My Husband's Not Gay and the Dangers of Gay Conversion Therapy

The Learning Channel (TLC) aired a new show Sunday called "My Husband's Not Gay", a one-hour special that depicts four men who are attracted to men but are married to women. This show has caused outrage among gay advocacy groups who claim that TLC is supporting the concept of "gay conversion therapy," a series of therapeutic techniques designed to alter gay or lesbian people's sexuality. In fact, gay conversion therapy is an unproven therapeutic technique that not only has been condemned by major professional groups but also risks perpetuating the damaging stigma facing gay people.

Gay conversion therapy developed when the mental health field labeled homosexuality as a mental disorder. In 1952, the American Psychological Association (APA) published the first Diagnostic and Statistical Manual of Mental Disorders (DSM), with homosexuality included in the list. Unsubstantiated theories involving complex, unconscious processes were constructed to support the belief that homosexuality is a mental disorder. A variety of techniques from a range of disciplines, including aversion therapy were utilized to "treat" homosexuality without proof of efficacy.

It has now been almost 30 years since homosexuality was considered a mental health disorder. Evidence points to a complex interaction of biological and environmental factors that point to sexuality not being a "choice." Both the American Medical Association and the American Psychological Association passed resolutions stating that the "evidence" for the efficacy of reparative therapy does not meet any accepted standards in the field and has generally been debunked. Some lawmakers such as New Jersey Gov. Chris Christie have signed laws prohibiting gay conversion therapy in minors.

And yet this practice continues to be championed. Organizations such as NARTH (National Association for Research and Therapy for Homosexuality) continue to support gay conversion therapy despite the lack of evidence. And political groups such as the Texas Republican party have made support of gay conversion therapy part of their platform.

The notion that homosexuality is a mental disorder that can be changed is part of and contributes to the broader context of discrimination against gay people.

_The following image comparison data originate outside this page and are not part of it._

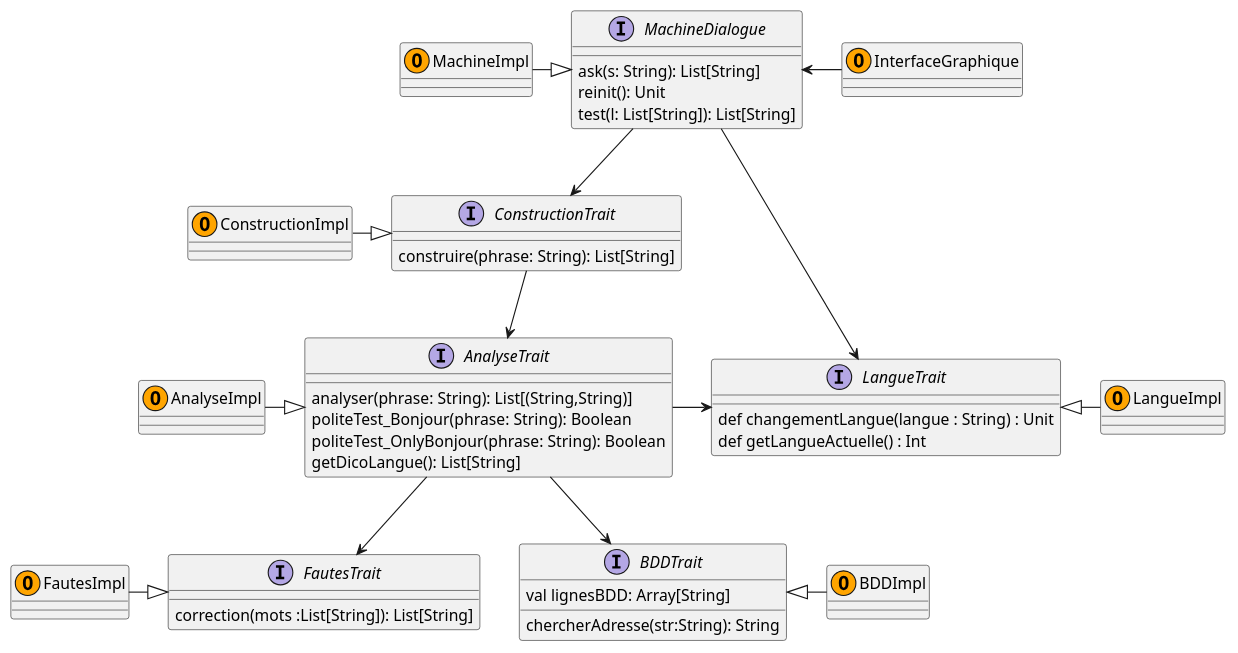
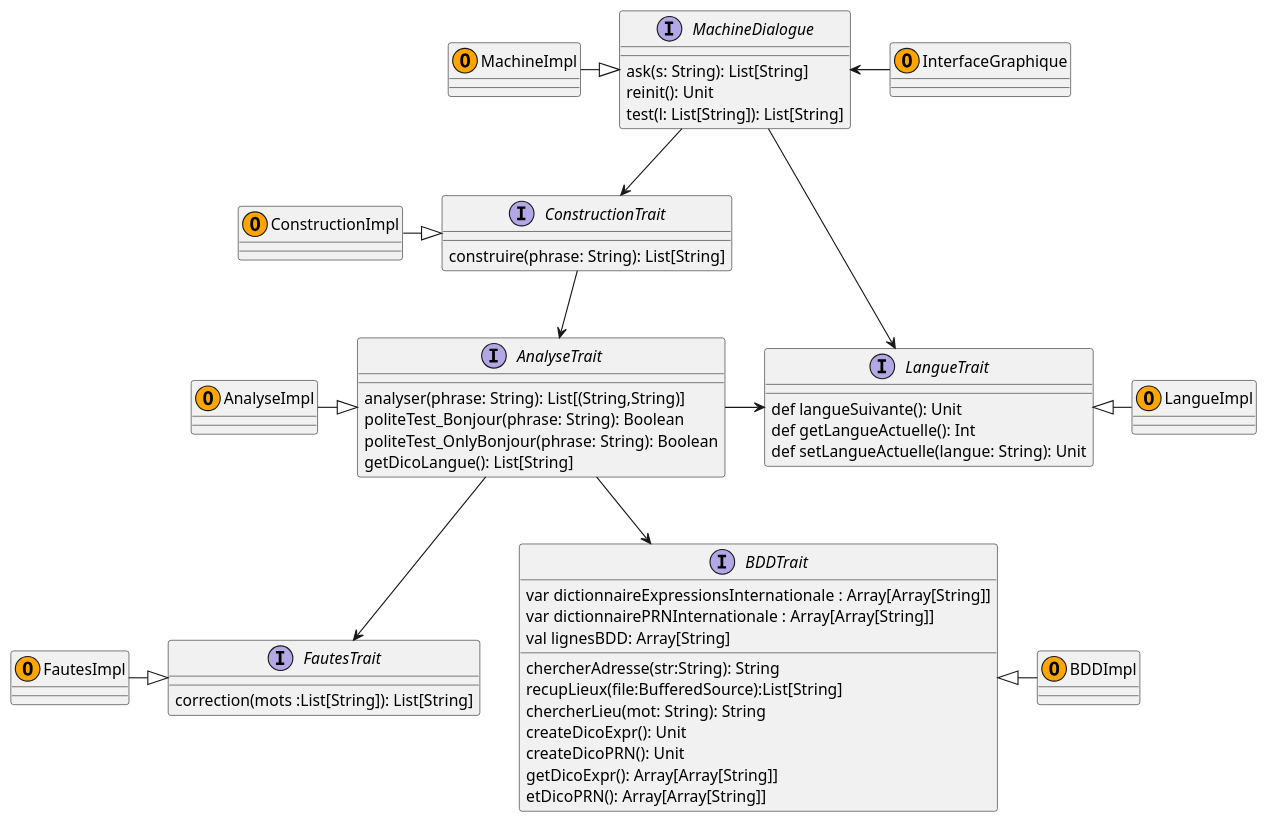
Before and after one commit to mathisglt/AvatarBacchus: the diagram in src/main/scala/diagramme/diag_imp.plantuml, drawn with PlantUML.

Commit message:
correction uml avec les traits actuels

```diff
--- a/src/main/scala/diagramme/diag_imp.plantuml
+++ b/src/main/scala/diagramme/diag_imp.plantuml
@@ -1,63 +1,72 @@
 @startuml Avatar
 
 interface BDDTrait{
-	val lignesBDD: Array[String]
+	var dictionnaireExpressionsInternationale : Array[Array[String]]
+ 	var dictionnairePRNInternationale : Array[Array[String]]
+  	val lignesBDD: Array[String]
 	chercherAdresse(str:String): String
+	recupLieux(file:BufferedSource):List[String]
+	chercherLieu(mot: String): String
+	createDicoExpr(): Unit
+	createDicoPRN(): Unit
+	getDicoExpr(): Array[Array[String]]
+	etDicoPRN(): Array[Array[String]]
 }
 
 interface MachineDialogue {
 	ask(s: String): List[String]
 	reinit(): Unit
 	test(l: List[String]): List[String]
 }
 
 interface ConstructionTrait{
 	construire(phrase: String): List[String]
 }
 
 interface InterfaceGraphique{
 
 }
 
 interface FautesTrait{
 	correction(mots :List[String]): List[String]
 }
 
 interface AnalyseTrait{
 	analyser(phrase: String): List[(String,String)]
 	politeTest_Bonjour(phrase: String): Boolean
 	politeTest_OnlyBonjour(phrase: String): Boolean
 	getDicoLangue(): List[String]
 }
 
 interface LangueTrait{
-	def changementLangue(langue : String) : Unit
-	def getLangueActuelle() : Int
+	def langueSuivante(): Unit
+  	def getLangueActuelle(): Int
+  	def setLangueActuelle(langue: String): Unit
 }
 
 
 class MachineImpl <<(O,Orange)>>
 class InterfaceGraphique <<(O,Orange)>>
 class ConstructionImpl <<(O,Orange)>>
 class AnalyseImpl <<(O,Orange)>>
 class BDDImpl <<(O,Orange)>>
 class FautesImpl <<(O,Orange)>>
 class LangueImpl <<(O,Orange)>>
 
 MachineImpl -|> MachineDialogue
 BDDTrait <|-  BDDImpl
 ConstructionImpl -|>  ConstructionTrait
 AnalyseImpl -|>  AnalyseTrait
 FautesImpl -|> FautesTrait
 LangueTrait <|-  LangueImpl
 
 MachineDialogue --> ConstructionTrait
 MachineDialogue <- InterfaceGraphique
 ConstructionTrait --> AnalyseTrait
 
 AnalyseTrait -> LangueTrait
 AnalyseTrait --> FautesTrait
 AnalyseTrait --> BDDTrait
 MachineDialogue --> LangueTrait
 
 @enduml
```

Studies suggest that lesbian, gay or bisexual (LGB) people experience almost double the level of discrimination as compared to heterosexual people. And this mistreatment comes in many forms, including bullying, workplace harassment, and unequal treatment under the law for marital and adoption rights. And estimates suggest that 20 to 25 percent of LGB people experience criminal victimization because of their adult sexual orientation.

Whereas the theory and evidence for gay conversion therapy is fictitious, the damaging effect of discrimination against gay people is very real. Because the treatment is considered unethical, there are no controlled treatment studies of gay conversion therapy. But a recent survey of over 400 people who went through gay conversion therapy, 73 percent reported "emotional harm." These findings are consistent with prior research demonstrating that perceived discrimination among gay people is associated with increased psychological distress (e.g. anxiety, depression and suicidal ideation).

TLC has the right to air controversial shows, as adults who feel same sex attraction have the right to live the lifestyle that they deem best for them. But it is critical that we as a society step up and speak out against theories and practices like gay conversion therapy. To further such unsubstantiated theories and treatment is insensitive and runs the risk of promoting discrimination. To allow this practice to be conducted on children who are in no position to consent to such treatment is unconscionable. We must not appear passive or accepting of a treatment that has been so damaging. Otherwise, we risk being complicit with a practice that can directly damage and adds to the already powerful and harmful discrimination facing gay people.